Autumn is one of the best times of year to come and view the aspen woodland on the east shore of Loch Kinord. The trees make an impressive sight as their trembling leaves turn a brilliant yellow, contrasting wonderfully with the wintery grey skies which we are experiencing.
The aspen woodland here is one of the biggest in Scotland. Although important in itself, the woodland provides habitat for many other species such as the aspen hover fly and aspen bristle moss. The bristle moss, a Red Data Book species, was once thought to be extinct in Scotland. It is only found in two other locations, in much smaller numbers. The aspen hoverfly is one of several rare fly species which depend on dead aspen wood as the fly larvae live under the rotting bark and feed on bacteria from the decaying sap.
Aspen leaves are borne on long, laterally flattened stalks and so catch easily on the wind. It is this property which gives aspen its characteristic trembling appearance, and its Latin name Populus tremula.
The trembling leaves are also the inspiration for the folklore surrounding aspen. Early Scots believed it was a magical tree, perhaps because the rustling leaves sound like the whispering of spirits.
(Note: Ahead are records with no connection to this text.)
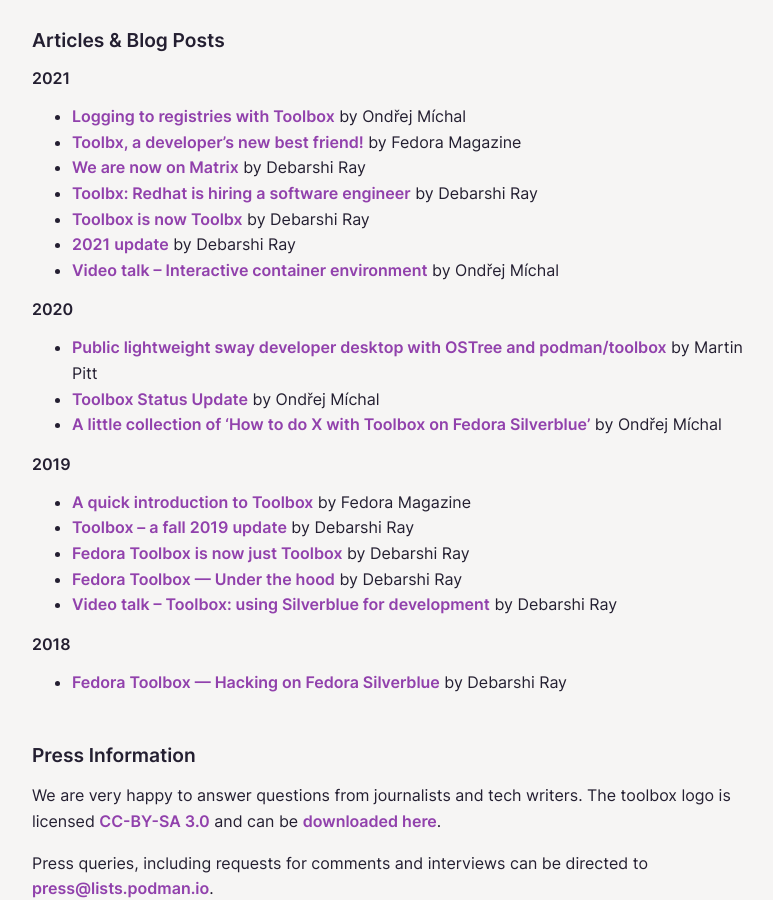
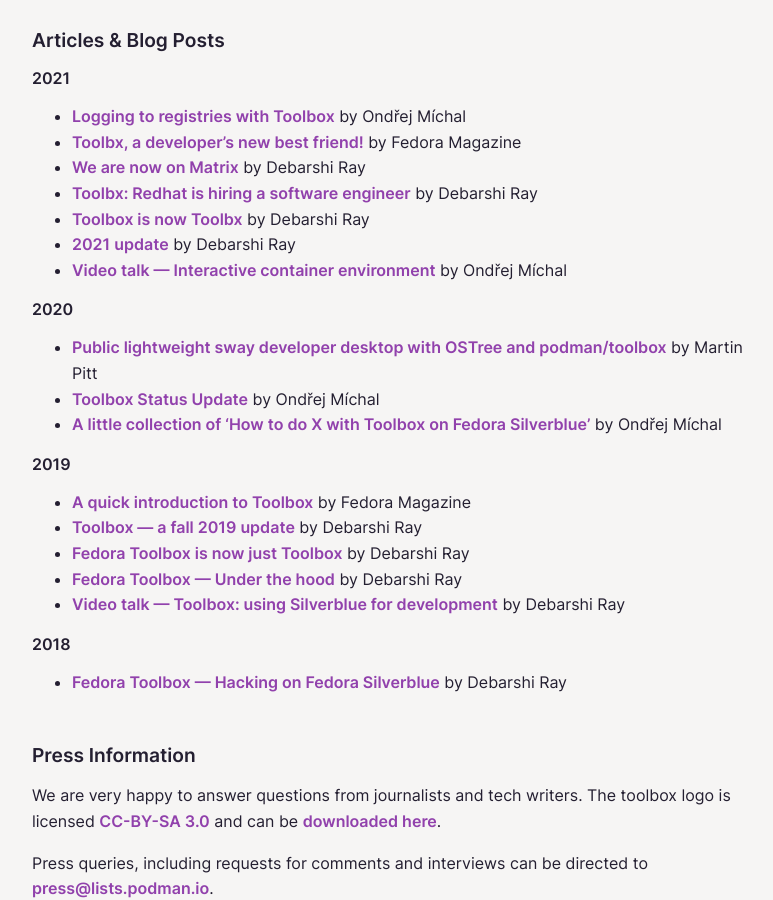
Before and after one commit to containers/containertoolbx.org, a Jekyll site: the page built from index.md, in a window 1280 px wide and 900 px high, scrolled down 1259 px. Shown: the whole window, without its empty margins (248-1021 px from the left). Built offline with Jekyll 4.4.1, drawn with Linux system fonts in a browser that asks for light colours.

Commit message:
Use em-dashes instead of double hyphens
... because they look better.

There's ongoing discussion about recommending em-dashes in the GNOME
Human Interface Guidelines:
https://wiki.gnome.org/Design/OS/Typography

```diff
--- a/index.md
+++ b/index.md
@@ -28,7 +28,7 @@
 * [Toolbx: Redhat is hiring a software engineer](https://debarshiray.wordpress.com/2021/11/15/toolbx-red-hat-is-hiring-a-software-engineer/) by Debarshi Ray
 * [Toolbox is now Toolbx](https://debarshiray.wordpress.com/2021/11/10/toolbox-is-now-toolbx/) by Debarshi Ray
 * [2021 update](https://debarshiray.wordpress.com/2021/01/14/toolbox-after-a-gap-of-15-months/) by Debarshi Ray
-* [Video talk -- Interactive container environment](https://www.youtube.com/watch?v=qdpg-zBvNz8) by Ondřej Míchal
+* [Video talk — Interactive container environment](https://www.youtube.com/watch?v=qdpg-zBvNz8) by Ondřej Míchal
 
 #### 2020
 * [Public lightweight sway developer desktop with OSTree and podman/toolbox](https://piware.de/post/2020-12-13-ostree-sway/) by Martin Pitt
@@ -37,10 +37,10 @@
 
 #### 2019
 * [A quick introduction to Toolbox](https://fedoramagazine.org/a-quick-introduction-to-toolbox-on-fedora/) by Fedora Magazine
-* [Toolbox -- a fall 2019 update](https://debarshiray.wordpress.com/2019/11/01/toolbox-a-fall-2019-update/) by Debarshi Ray
+* [Toolbox — a fall 2019 update](https://debarshiray.wordpress.com/2019/11/01/toolbox-a-fall-2019-update/) by Debarshi Ray
 * [Fedora Toolbox is now just Toolbox](https://debarshiray.wordpress.com/2019/04/03/fedora-toolbox-is-now-just-toolbox/) by Debarshi Ray
 * [Fedora Toolbox — Under the hood](https://debarshiray.wordpress.com/2019/01/21/fedora-toolbox-under-the-hood/) by Debarshi Ray
-* [Video talk -- Toolbox: using Silverblue for development](https://www.youtube.com/watch?v=BGXs0W6NRBM) by Debarshi Ray
+* [Video talk — Toolbox: using Silverblue for development](https://www.youtube.com/watch?v=BGXs0W6NRBM) by Debarshi Ray
 
 #### 2018
 * [Fedora Toolbox — Hacking on Fedora Silverblue](https://debarshiray.wordpress.com/2018/10/22/fedora-toolbox-hacking-on-fedora-silverblue/) by Debarshi Ray
```
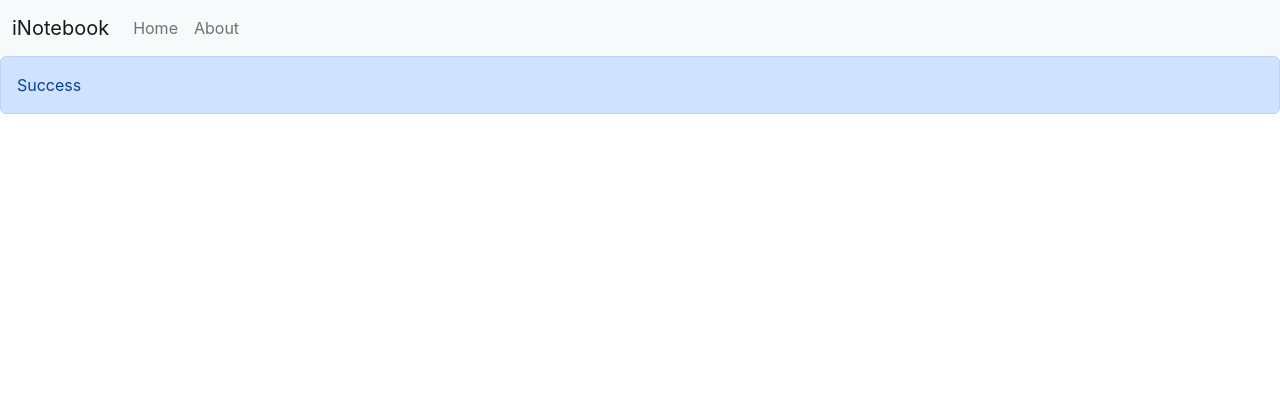
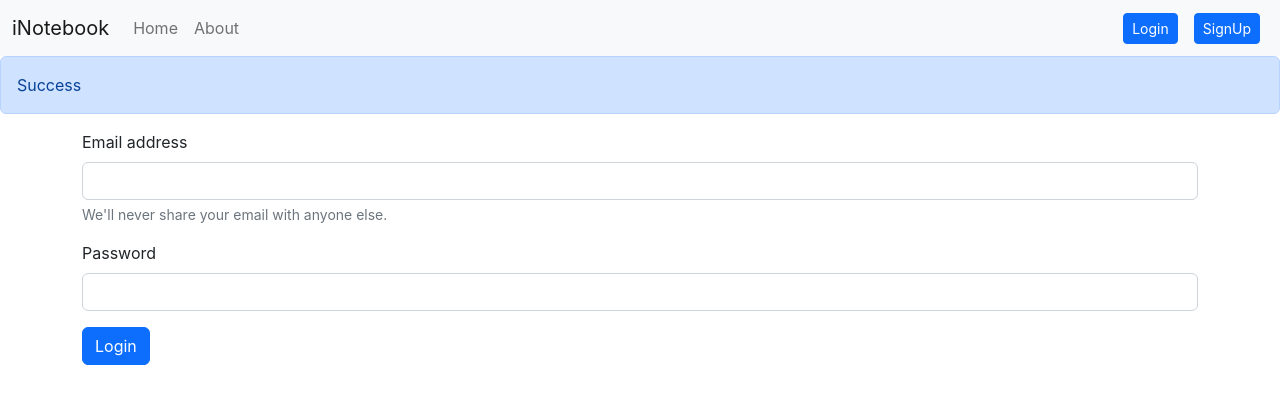
Before and after one commit to Kooshal71/iNotebook, a React (Create React App) app: page /login in a window 1280 px wide. Shown: the top 404 px of the page. Built offline with nearby package versions, Linux system fonts and the light colour scheme.

Commit message:
login Complete

```diff
--- a/src/App.js
+++ b/src/App.js
@@ -5,6 +5,8 @@
 import Navbar from "./components/Navbar";
 import NoteState from "./context/notes/NoteState";
 import Alert from "./components/Alert";
+import Login from "./components/Login";
+import SignUp from "./components/SignUp";
 
 function App() {
   return (
@@ -16,6 +18,8 @@
           <Routes>
             <Route exact path="/" element={<Home />}></Route>
             <Route exact path="/about" element={<About />}></Route>
+            <Route exact path="/login" element={<Login />}></Route>
+            <Route exact path="/signup" element={<SignUp />}></Route>
           </Routes>
         </div>
       </BrowserRouter>
--- /dev/null
+++ b/src/components/Login.jsx
@@ -0,0 +1,70 @@
+import React, { useState } from "react";
+import { useNavigate } from "react-router-dom";
+
+export default function Login() {
+  const [email, setEmail] = useState("");
+  const [password, setPassword] = useState("");
+  let navigate = useNavigate();
+  const handleEmail = (e) => {
+    setEmail(e.target.value);
+  };
+  const handlePassword = (e) => {
+    setPassword(e.target.value);
+  };
+
+  const host = "http://localhost:5000";
+  const handleSubmit = async (e) => {
+    e.preventDefault();
+    const response = await fetch(`${host}/api/auth/login`, {
+      method: "POST",
+      headers: {
+        "Content-Type": "application/json",
+      },
+      body: JSON.stringify({ email, password }),
+    });
+    const json = await response.json();
+    console.log(json);
+    if (json) {
+      localStorage.setItem("token", json);
+      navigate("/");
+    }
+  };
+  return (
+    <div>
+      <form onSubmit={handleSubmit}>
+        <div className="mb-3">
+          <label htmlFor="email" className="form-label">
+            Email address
+          </label>
+          <input
+            type="email"
+            className="form-control"
+            id="email"
+            name="email"
+            onChange={handleEmail}
+            value={email}
+          />
+          <div id="email" className="form-text">
+            We'll never share your email with anyone else.
+          </div>
+        </div>
+        <div className="mb-3">
+          <label htmlFor="password" className="form-label">
+            Password
+          </label>
+          <input
+            type="password"
+            className="form-control"
+            id="password"
+            name="password"
+            onChange={handlePassword}
+            value={password}
+          />
+        </div>
+        <button type="submit" className="btn btn-primary">
+          Login
+        </button>
+      </form>
+    </div>
+  );
+}
--- a/src/components/Navbar.jsx
+++ b/src/components/Navbar.jsx
@@ -46,6 +46,12 @@
             </li>
           </ul>
         </div>
+        <Link className="btn btn-primary mx-2 btn-sm" to="/login">
+          Login
+        </Link>
+        <Link className="btn btn-primary mx-2 btn-sm" to="/signup">
+          SignUp
+        </Link>
       </div>
     </nav>
   );
--- /dev/null
+++ b/src/components/SignUp.jsx
@@ -0,0 +1,5 @@
+import React from "react";
+
+export default function SignUp() {
+  return <div>SignUp</div>;
+}
```
Also changed, not shown: 1 other file (tests, documents, lock files or other folders).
In the Highlands it was considered a taboo to use the wood in the making of agricultural or fishing implements. In Christianity it is seen as a tree of mourning and sadness. Apparently aspen was used to make the crucifix which Jesus was hanged on so the tree shivers in shame.